BRIEF. Your reply should be the records below, duplicated exactly, with any picture removed.

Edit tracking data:
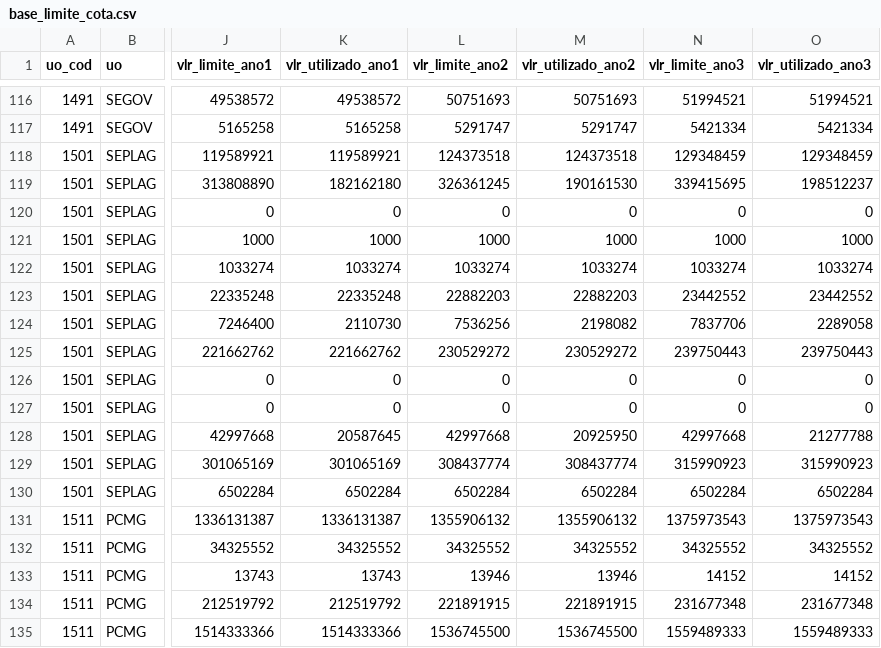
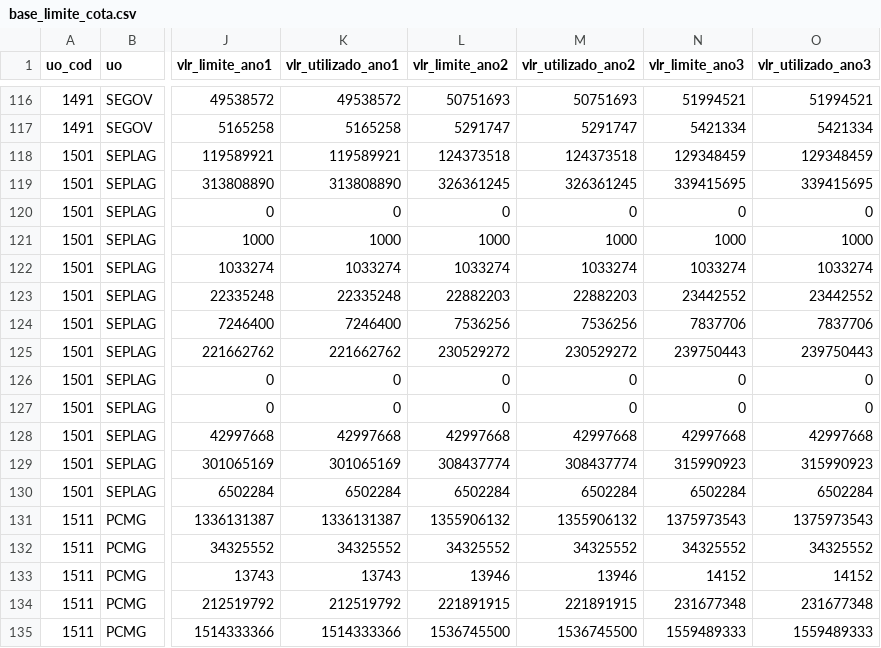
Before and after one commit to splor-mg/dados-sisor-2026, a CSV file: data/base_limite_cota.csv, drawn as a sheet; only a part is shown, gaps mark what is left out; the diff covers the shown part only; the diff names each change by its address in the sheet, - before the commit and + after, or states it on an @@ line.

```diff
--- a/data/base_limite_cota.csv
+++ b/data/base_limite_cota.csv
-K119 (vlr_utilizado_ano1): 182162180
+K119 (vlr_utilizado_ano1): 313808890
-M119 (vlr_utilizado_ano2): 190161530
+M119 (vlr_utilizado_ano2): 326361245
-O119 (vlr_utilizado_ano3): 198512237
+O119 (vlr_utilizado_ano3): 339415695
-K124 (vlr_utilizado_ano1): 2110730
+K124 (vlr_utilizado_ano1): 7246400
-M124 (vlr_utilizado_ano2): 2198082
+M124 (vlr_utilizado_ano2): 7536256
-O124 (vlr_utilizado_ano3): 2289058
+O124 (vlr_utilizado_ano3): 7837706
-K128 (vlr_utilizado_ano1): 20587645
+K128 (vlr_utilizado_ano1): 42997668
-M128 (vlr_utilizado_ano2): 20925950
+M128 (vlr_utilizado_ano2): 42997668
-O128 (vlr_utilizado_ano3): 21277788
+O128 (vlr_utilizado_ano3): 42997668
```
Also changed, not shown: 2 added rows, 2 removed rows, 104 moved rows and 25 edited cells elsewhere in this file, data/base_detalhamento_obras.csv, data/base_intra_orcamentaria_repasse.csv, 20 other files.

EXPECTED ANSWER.
Before and after one commit to splor-mg/dados-sisor-2026, a CSV file: data/base_limite_cota.csv, drawn as a sheet; only a part is shown, gaps mark what is left out; the diff covers the shown part only; the diff names each change by its address in the sheet, - before the commit and + after, or states it on an @@ line.

```diff
--- a/data/base_limite_cota.csv
+++ b/data/base_limite_cota.csv
-K119 (vlr_utilizado_ano1): 182162180
+K119 (vlr_utilizado_ano1): 313808890
-M119 (vlr_utilizado_ano2): 190161530
+M119 (vlr_utilizado_ano2): 326361245
-O119 (vlr_utilizado_ano3): 198512237
+O119 (vlr_utilizado_ano3): 339415695
-K124 (vlr_utilizado_ano1): 2110730
+K124 (vlr_utilizado_ano1): 7246400
-M124 (vlr_utilizado_ano2): 2198082
+M124 (vlr_utilizado_ano2): 7536256
-O124 (vlr_utilizado_ano3): 2289058
+O124 (vlr_utilizado_ano3): 7837706
-K128 (vlr_utilizado_ano1): 20587645
+K128 (vlr_utilizado_ano1): 42997668
-M128 (vlr_utilizado_ano2): 20925950
+M128 (vlr_utilizado_ano2): 42997668
-O128 (vlr_utilizado_ano3): 21277788
+O128 (vlr_utilizado_ano3): 42997668
```
Also changed, not shown: 2 added rows, 2 removed rows, 104 moved rows and 25 edited cells elsewhere in this file, data/base_detalhamento_obras.csv, data/base_intra_orcamentaria_repasse.csv, 20 other files.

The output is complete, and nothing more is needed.